● **TASK TO COMPLETE**:
Verbatim copy without images: return all of the data as it stands.
═════ RECORDS FOR THE TASK
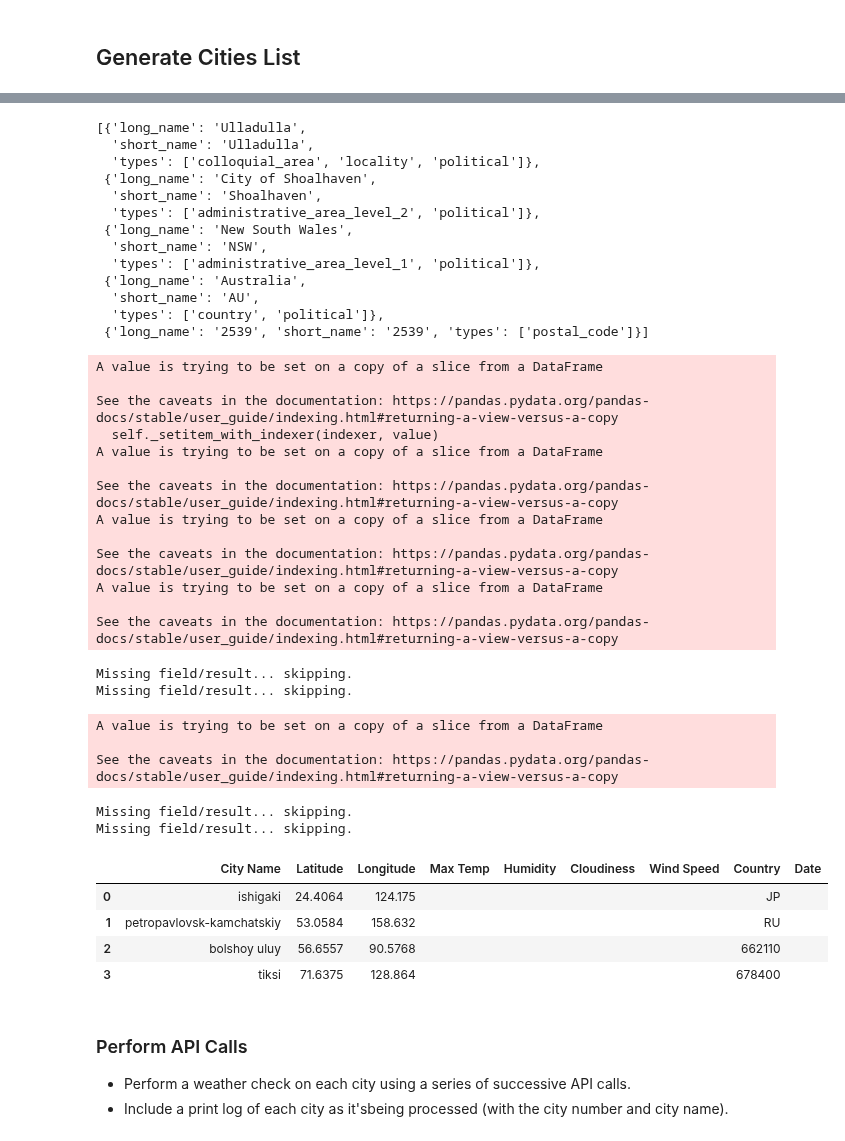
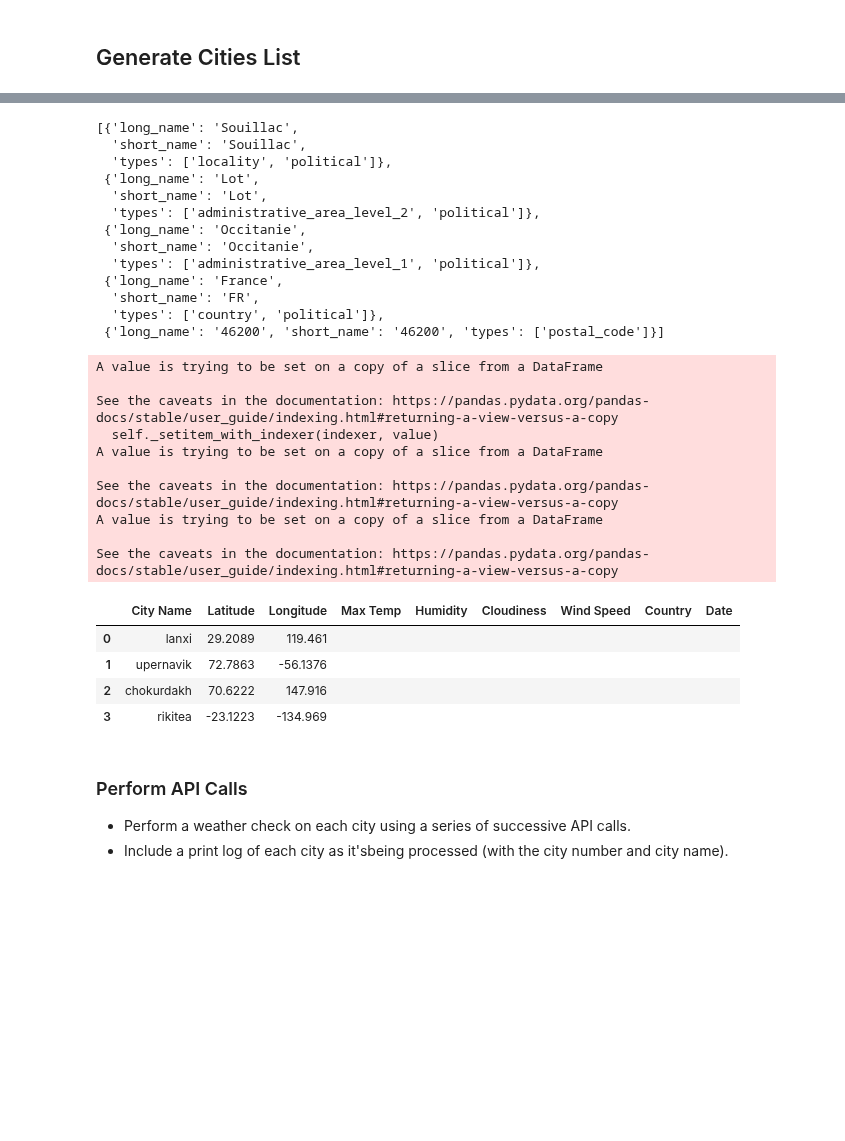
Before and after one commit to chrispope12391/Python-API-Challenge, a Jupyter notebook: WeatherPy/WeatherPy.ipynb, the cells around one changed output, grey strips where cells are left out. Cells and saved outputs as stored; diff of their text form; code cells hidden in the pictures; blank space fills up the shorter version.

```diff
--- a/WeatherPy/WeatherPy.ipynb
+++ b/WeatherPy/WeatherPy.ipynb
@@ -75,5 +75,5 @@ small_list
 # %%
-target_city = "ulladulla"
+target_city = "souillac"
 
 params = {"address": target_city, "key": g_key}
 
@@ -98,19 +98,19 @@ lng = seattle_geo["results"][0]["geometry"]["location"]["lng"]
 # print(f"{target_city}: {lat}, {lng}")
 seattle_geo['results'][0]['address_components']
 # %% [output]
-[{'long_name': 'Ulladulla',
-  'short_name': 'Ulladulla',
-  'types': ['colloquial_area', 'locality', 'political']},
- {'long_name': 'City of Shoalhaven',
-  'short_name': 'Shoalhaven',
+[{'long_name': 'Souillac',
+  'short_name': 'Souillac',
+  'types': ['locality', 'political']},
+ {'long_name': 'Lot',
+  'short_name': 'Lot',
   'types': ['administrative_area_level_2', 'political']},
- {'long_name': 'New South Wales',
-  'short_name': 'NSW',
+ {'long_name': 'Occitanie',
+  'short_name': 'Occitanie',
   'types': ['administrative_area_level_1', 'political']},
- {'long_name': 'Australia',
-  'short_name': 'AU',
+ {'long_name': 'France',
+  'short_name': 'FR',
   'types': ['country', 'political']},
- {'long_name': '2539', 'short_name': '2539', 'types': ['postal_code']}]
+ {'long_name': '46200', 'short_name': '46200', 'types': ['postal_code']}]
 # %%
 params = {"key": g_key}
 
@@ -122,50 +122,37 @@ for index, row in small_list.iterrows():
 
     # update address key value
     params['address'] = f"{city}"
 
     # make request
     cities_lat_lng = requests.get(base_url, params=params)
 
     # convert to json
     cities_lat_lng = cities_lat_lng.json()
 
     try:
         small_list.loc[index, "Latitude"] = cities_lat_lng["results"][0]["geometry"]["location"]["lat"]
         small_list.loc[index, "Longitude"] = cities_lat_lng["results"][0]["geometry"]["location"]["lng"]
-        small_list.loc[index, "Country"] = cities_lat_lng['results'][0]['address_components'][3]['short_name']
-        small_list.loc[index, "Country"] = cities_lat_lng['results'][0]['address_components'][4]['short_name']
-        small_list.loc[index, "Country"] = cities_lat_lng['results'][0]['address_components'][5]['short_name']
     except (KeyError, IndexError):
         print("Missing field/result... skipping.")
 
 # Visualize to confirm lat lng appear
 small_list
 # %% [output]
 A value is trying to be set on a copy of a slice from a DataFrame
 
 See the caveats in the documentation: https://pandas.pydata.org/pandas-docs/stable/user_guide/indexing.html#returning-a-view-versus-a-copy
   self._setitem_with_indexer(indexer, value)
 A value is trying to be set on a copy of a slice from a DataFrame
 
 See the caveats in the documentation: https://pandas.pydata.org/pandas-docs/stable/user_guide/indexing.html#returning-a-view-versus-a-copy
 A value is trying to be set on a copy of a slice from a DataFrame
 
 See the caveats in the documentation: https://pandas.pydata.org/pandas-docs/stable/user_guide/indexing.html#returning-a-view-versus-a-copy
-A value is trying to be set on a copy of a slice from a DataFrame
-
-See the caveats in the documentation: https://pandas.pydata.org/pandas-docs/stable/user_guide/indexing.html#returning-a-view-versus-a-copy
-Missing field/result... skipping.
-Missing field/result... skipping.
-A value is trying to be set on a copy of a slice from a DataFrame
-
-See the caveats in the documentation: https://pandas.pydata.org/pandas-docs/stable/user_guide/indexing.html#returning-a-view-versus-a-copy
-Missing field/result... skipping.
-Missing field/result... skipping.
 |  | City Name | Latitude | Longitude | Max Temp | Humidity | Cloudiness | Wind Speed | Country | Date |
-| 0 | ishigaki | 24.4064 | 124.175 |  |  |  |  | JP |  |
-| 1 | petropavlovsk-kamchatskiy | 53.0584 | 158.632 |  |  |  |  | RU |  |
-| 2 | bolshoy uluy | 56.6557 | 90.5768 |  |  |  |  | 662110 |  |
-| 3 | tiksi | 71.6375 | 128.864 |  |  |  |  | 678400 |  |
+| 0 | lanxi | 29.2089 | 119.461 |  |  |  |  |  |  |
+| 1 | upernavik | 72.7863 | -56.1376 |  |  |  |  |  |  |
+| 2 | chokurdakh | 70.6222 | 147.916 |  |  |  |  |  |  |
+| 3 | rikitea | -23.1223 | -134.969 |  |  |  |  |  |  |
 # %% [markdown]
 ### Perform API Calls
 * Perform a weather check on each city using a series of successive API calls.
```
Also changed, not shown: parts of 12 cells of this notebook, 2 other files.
══════════
● **RESPONSE AREA**:
Before and after one commit to chrispope12391/Python-API-Challenge, a Jupyter notebook: WeatherPy/WeatherPy.ipynb, the cells around one changed output, grey strips where cells are left out. Cells and saved outputs as stored; diff of their text form; code cells hidden in the pictures; blank space fills up the shorter version.

```diff
--- a/WeatherPy/WeatherPy.ipynb
+++ b/WeatherPy/WeatherPy.ipynb
@@ -75,5 +75,5 @@ small_list
 # %%
-target_city = "ulladulla"
+target_city = "souillac"
 
 params = {"address": target_city, "key": g_key}
 
@@ -98,19 +98,19 @@ lng = seattle_geo["results"][0]["geometry"]["location"]["lng"]
 # print(f"{target_city}: {lat}, {lng}")
 seattle_geo['results'][0]['address_components']
 # %% [output]
-[{'long_name': 'Ulladulla',
-  'short_name': 'Ulladulla',
-  'types': ['colloquial_area', 'locality', 'political']},
- {'long_name': 'City of Shoalhaven',
-  'short_name': 'Shoalhaven',
+[{'long_name': 'Souillac',
+  'short_name': 'Souillac',
+  'types': ['locality', 'political']},
+ {'long_name': 'Lot',
+  'short_name': 'Lot',
   'types': ['administrative_area_level_2', 'political']},
- {'long_name': 'New South Wales',
-  'short_name': 'NSW',
+ {'long_name': 'Occitanie',
+  'short_name': 'Occitanie',
   'types': ['administrative_area_level_1', 'political']},
- {'long_name': 'Australia',
-  'short_name': 'AU',
+ {'long_name': 'France',
+  'short_name': 'FR',
   'types': ['country', 'political']},
- {'long_name': '2539', 'short_name': '2539', 'types': ['postal_code']}]
+ {'long_name': '46200', 'short_name': '46200', 'types': ['postal_code']}]
 # %%
 params = {"key": g_key}
 
@@ -122,50 +122,37 @@ for index, row in small_list.iterrows():
 
     # update address key value
     params['address'] = f"{city}"
 
     # make request
     cities_lat_lng = requests.get(base_url, params=params)
 
     # convert to json
     cities_lat_lng = cities_lat_lng.json()
 
     try:
         small_list.loc[index, "Latitude"] = cities_lat_lng["results"][0]["geometry"]["location"]["lat"]
         small_list.loc[index, "Longitude"] = cities_lat_lng["results"][0]["geometry"]["location"]["lng"]
-        small_list.loc[index, "Country"] = cities_lat_lng['results'][0]['address_components'][3]['short_name']
-        small_list.loc[index, "Country"] = cities_lat_lng['results'][0]['address_components'][4]['short_name']
-        small_list.loc[index, "Country"] = cities_lat_lng['results'][0]['address_components'][5]['short_name']
     except (KeyError, IndexError):
         print("Missing field/result... skipping.")
 
 # Visualize to confirm lat lng appear
 small_list
 # %% [output]
 A value is trying to be set on a copy of a slice from a DataFrame
 
 See the caveats in the documentation: https://pandas.pydata.org/pandas-docs/stable/user_guide/indexing.html#returning-a-view-versus-a-copy
   self._setitem_with_indexer(indexer, value)
 A value is trying to be set on a copy of a slice from a DataFrame
 
 See the caveats in the documentation: https://pandas.pydata.org/pandas-docs/stable/user_guide/indexing.html#returning-a-view-versus-a-copy
 A value is trying to be set on a copy of a slice from a DataFrame
 
 See the caveats in the documentation: https://pandas.pydata.org/pandas-docs/stable/user_guide/indexing.html#returning-a-view-versus-a-copy
-A value is trying to be set on a copy of a slice from a DataFrame
-
-See the caveats in the documentation: https://pandas.pydata.org/pandas-docs/stable/user_guide/indexing.html#returning-a-view-versus-a-copy
-Missing field/result... skipping.
-Missing field/result... skipping.
-A value is trying to be set on a copy of a slice from a DataFrame
-
-See the caveats in the documentation: https://pandas.pydata.org/pandas-docs/stable/user_guide/indexing.html#returning-a-view-versus-a-copy
-Missing field/result... skipping.
-Missing field/result... skipping.
 |  | City Name | Latitude | Longitude | Max Temp | Humidity | Cloudiness | Wind Speed | Country | Date |
-| 0 | ishigaki | 24.4064 | 124.175 |  |  |  |  | JP |  |
-| 1 | petropavlovsk-kamchatskiy | 53.0584 | 158.632 |  |  |  |  | RU |  |
-| 2 | bolshoy uluy | 56.6557 | 90.5768 |  |  |  |  | 662110 |  |
-| 3 | tiksi | 71.6375 | 128.864 |  |  |  |  | 678400 |  |
+| 0 | lanxi | 29.2089 | 119.461 |  |  |  |  |  |  |
+| 1 | upernavik | 72.7863 | -56.1376 |  |  |  |  |  |  |
+| 2 | chokurdakh | 70.6222 | 147.916 |  |  |  |  |  |  |
+| 3 | rikitea | -23.1223 | -134.969 |  |  |  |  |  |  |
 # %% [markdown]
 ### Perform API Calls
 * Perform a weather check on each city using a series of successive API calls.
```
Also changed, not shown: parts of 12 cells of this notebook, 2 other files.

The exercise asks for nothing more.